Or, the full title- “A short Christian introduction which the honourable Council of the city of Zurich has sent to the pastors and preachers living in its cities, lands, and wherever its authority extends, so that they may in unison henceforth announce and preach the true Gospel to their dependents.”
… was prepared by Zwingli in fourteen days, so it was a hasty work as usual, and read before the Council on November 9, and printed November 17, 1523.
Preceding it is the mandate of the Zurich authorities which commends the “Introduction” on the ground of its scriptural character, and repeats the requests to be corrected out of the Scriptures, if they have in any respect not advocated correct opinions. The treatise is throughout doctrinal, but far from abstruse. It begins with a brief handling of sin, then of the law. At greater length it treats of the Gospel, as God’s way of deliverance from the law; next upon the deliverance itself, the “removal of the law.” Next, but more briefly, upon images. Zwingli says, in concluding the section:

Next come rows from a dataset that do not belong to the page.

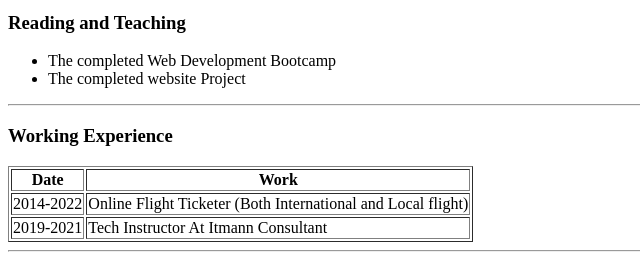
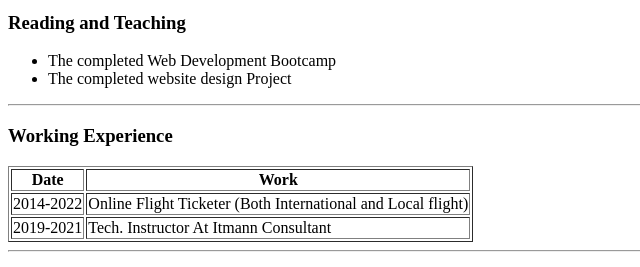
Before and after one commit to Goodnews77/cv, a plain HTML site: page index.html in a window 1280 px wide. Shown: the part 318-585 px from the top of the page, 0-640 px from the left. Drawn offline with Linux system fonts and the light colour scheme.

Commit message:
Update index.html

```diff
--- a/index.html
+++ b/index.html
@@ -26,7 +26,7 @@
   <!--unorder list-->
   <ul>
     <li>The completed Web Development Bootcamp</li>
-    <li>The completed website Project</li>
+    <li>The completed website design Project</li>
   </ul>
   <hr>
   <h3>Working Experience</h3>
@@ -45,7 +45,7 @@
       </tr>
       <tr>
         <td>2019-2021</td>
-        <td> Tech Instructor At Itmann Consultant</td>
+        <td> Tech. Instructor At Itmann Consultant</td>
       </tr>
     </tbody>
 
```
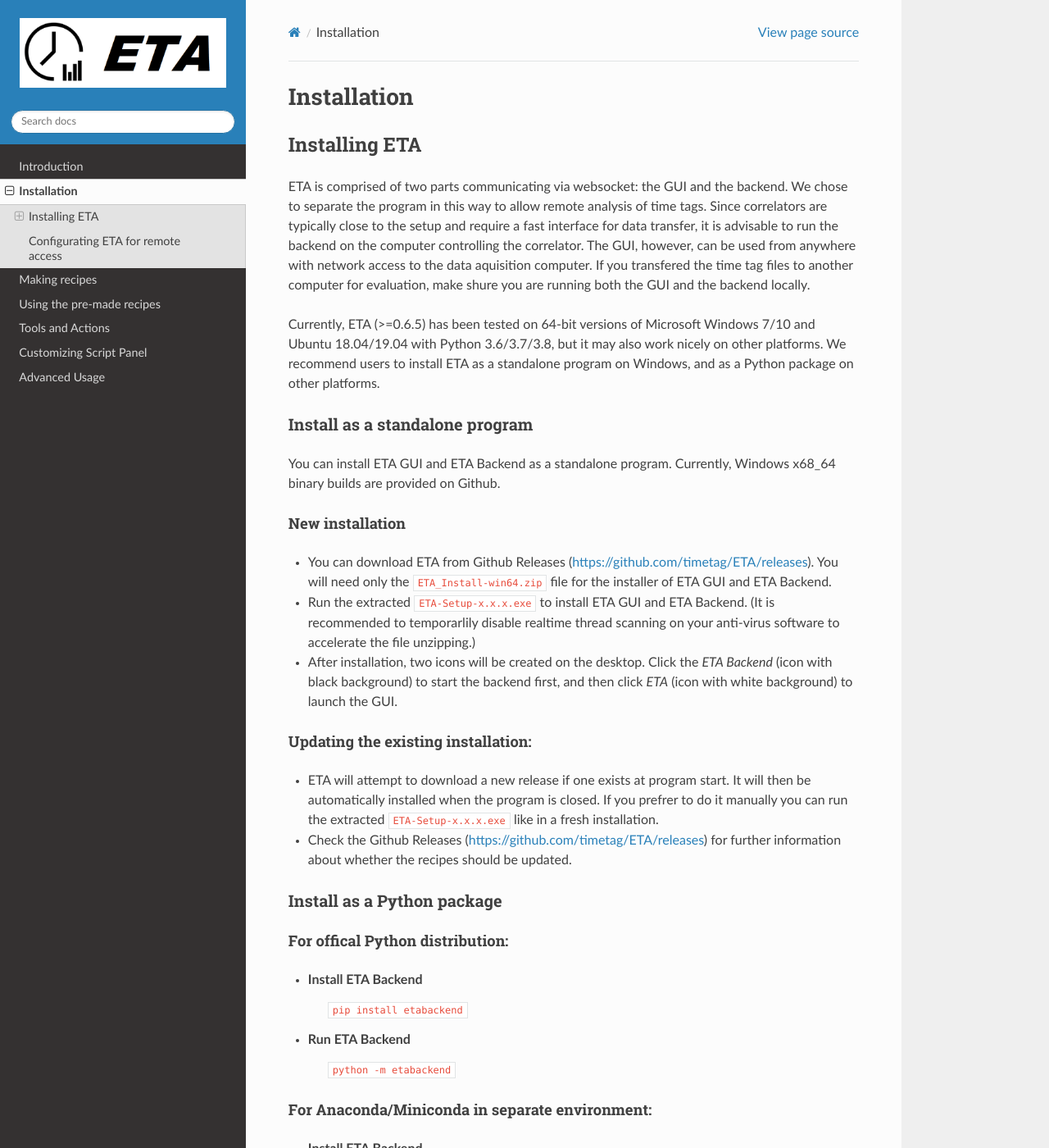
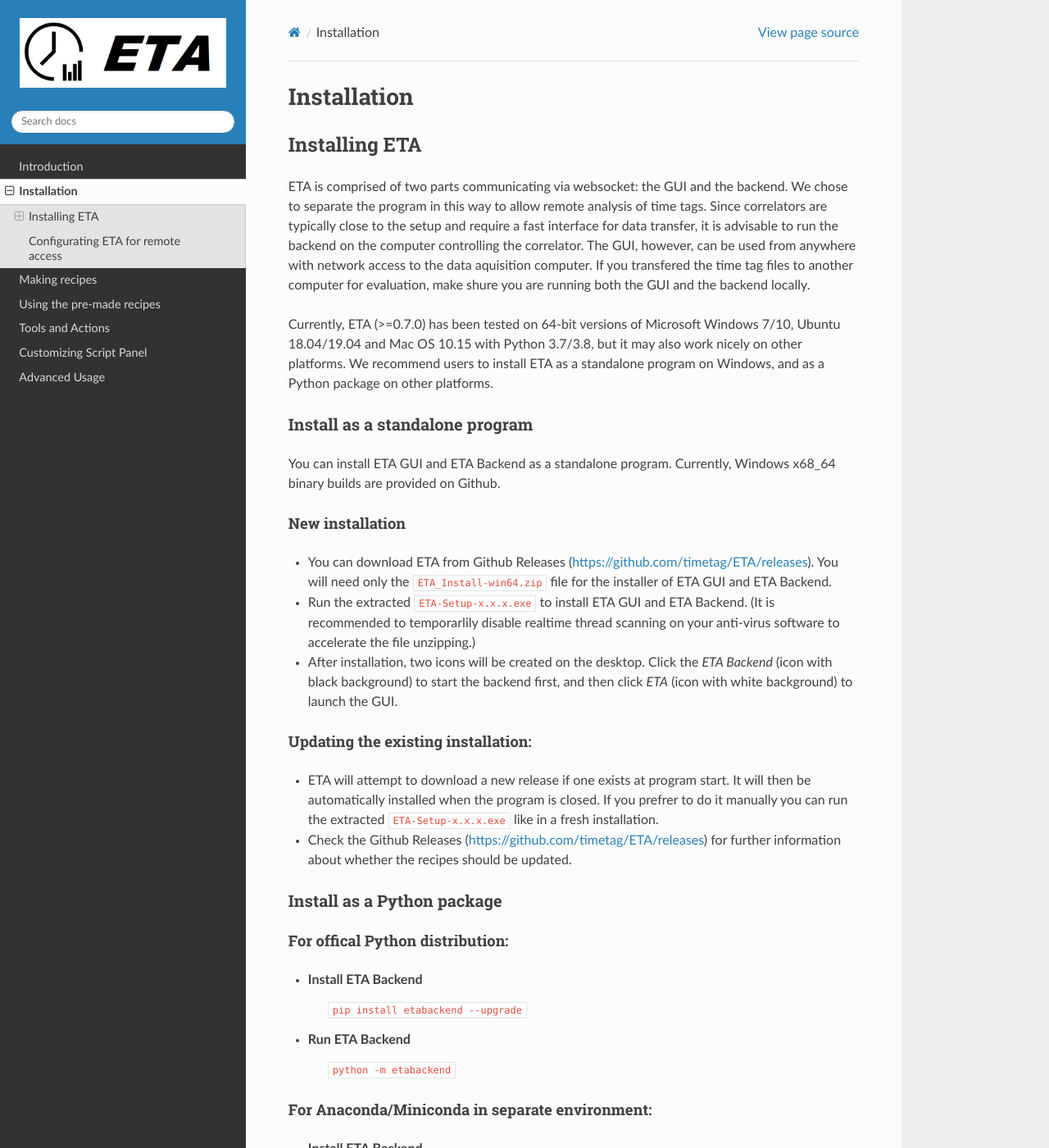
Before and after one commit to timetag/timetag.github.io, a Sphinx documentation site: the page built from docs/installation.rst, in a window 1280 px wide and 1400 px high. Shown: the whole window at 82% size. Built offline with Sphinx 7.4.7 and the Read the Docs theme 2.0.0, drawn with Linux system fonts in a browser that asks for light colours; some of the changed text lies outside the part shown.

Commit message:
Update installation.rst

```diff
--- a/docs/installation.rst
+++ b/docs/installation.rst
@@ -6,7 +6,7 @@
 --------
 ETA is comprised of two parts communicating via websocket: the GUI and the backend. We chose to separate the program in this way to allow remote analysis of time tags. Since correlators are typically close to the setup and require a fast interface for data transfer, it is advisable to run the backend on the computer controlling the correlator. The GUI, however, can be used from anywhere with network access to the data aquisition computer. If you transfered the time tag files to another computer for evaluation, make shure you are running both the GUI and the backend locally.
 
-Currently, ETA (>=0.6.5) has been tested on 64-bit versions of Microsoft Windows 7/10 and Ubuntu 18.04/19.04 with Python 3.6/3.7/3.8, but it may also work nicely on other platforms. We recommend users to install ETA as a standalone program on Windows, and as a Python package on other platforms.
+Currently, ETA (>=0.7.0) has been tested on 64-bit versions of Microsoft Windows 7/10, Ubuntu 18.04/19.04 and Mac OS 10.15 with Python 3.7/3.8, but it may also work nicely on other platforms. We recommend users to install ETA as a standalone program on Windows, and as a Python package on other platforms.
 
 Install as a standalone program
 ......
@@ -37,7 +37,7 @@
 ,,,,
 
 * Install ETA Backend
-    ``pip install etabackend``
+    ``pip install etabackend --upgrade``
 
 * Run ETA Backend
     ``python -m etabackend``
```
Also changed, not shown: other parts of docs/installation.rst (+2 -2 lines).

“It is clear that the images and other representations which we have in the houses of worship have caused the risk of idolatry. Therefore they should not be allowed to remain there, nor in your chambers, nor in the market-place, nor anywhere else where one does them honour. Chiefly they are not to be tolerated in the churches, for all that is in them should be worthy of our respect. If anyone desires to put historical representations on the outside of the churches, that may be allowed, so long as they do not incite to their worship. But when one begins to bow before these images and to worship them, then they are not to be tolerated anywhere in the wide world; for that is the beginning of idolatry, nay, is idolatry itself.”1
1Samuel Macauley Jackson, Huldreich Zwingli: The Reformer of German Switzerland (1484–1531) (Heroes of the Reformation; New York; London: G. P. Putnam’s Sons; Knickerbocker Press, 1901), 207–208.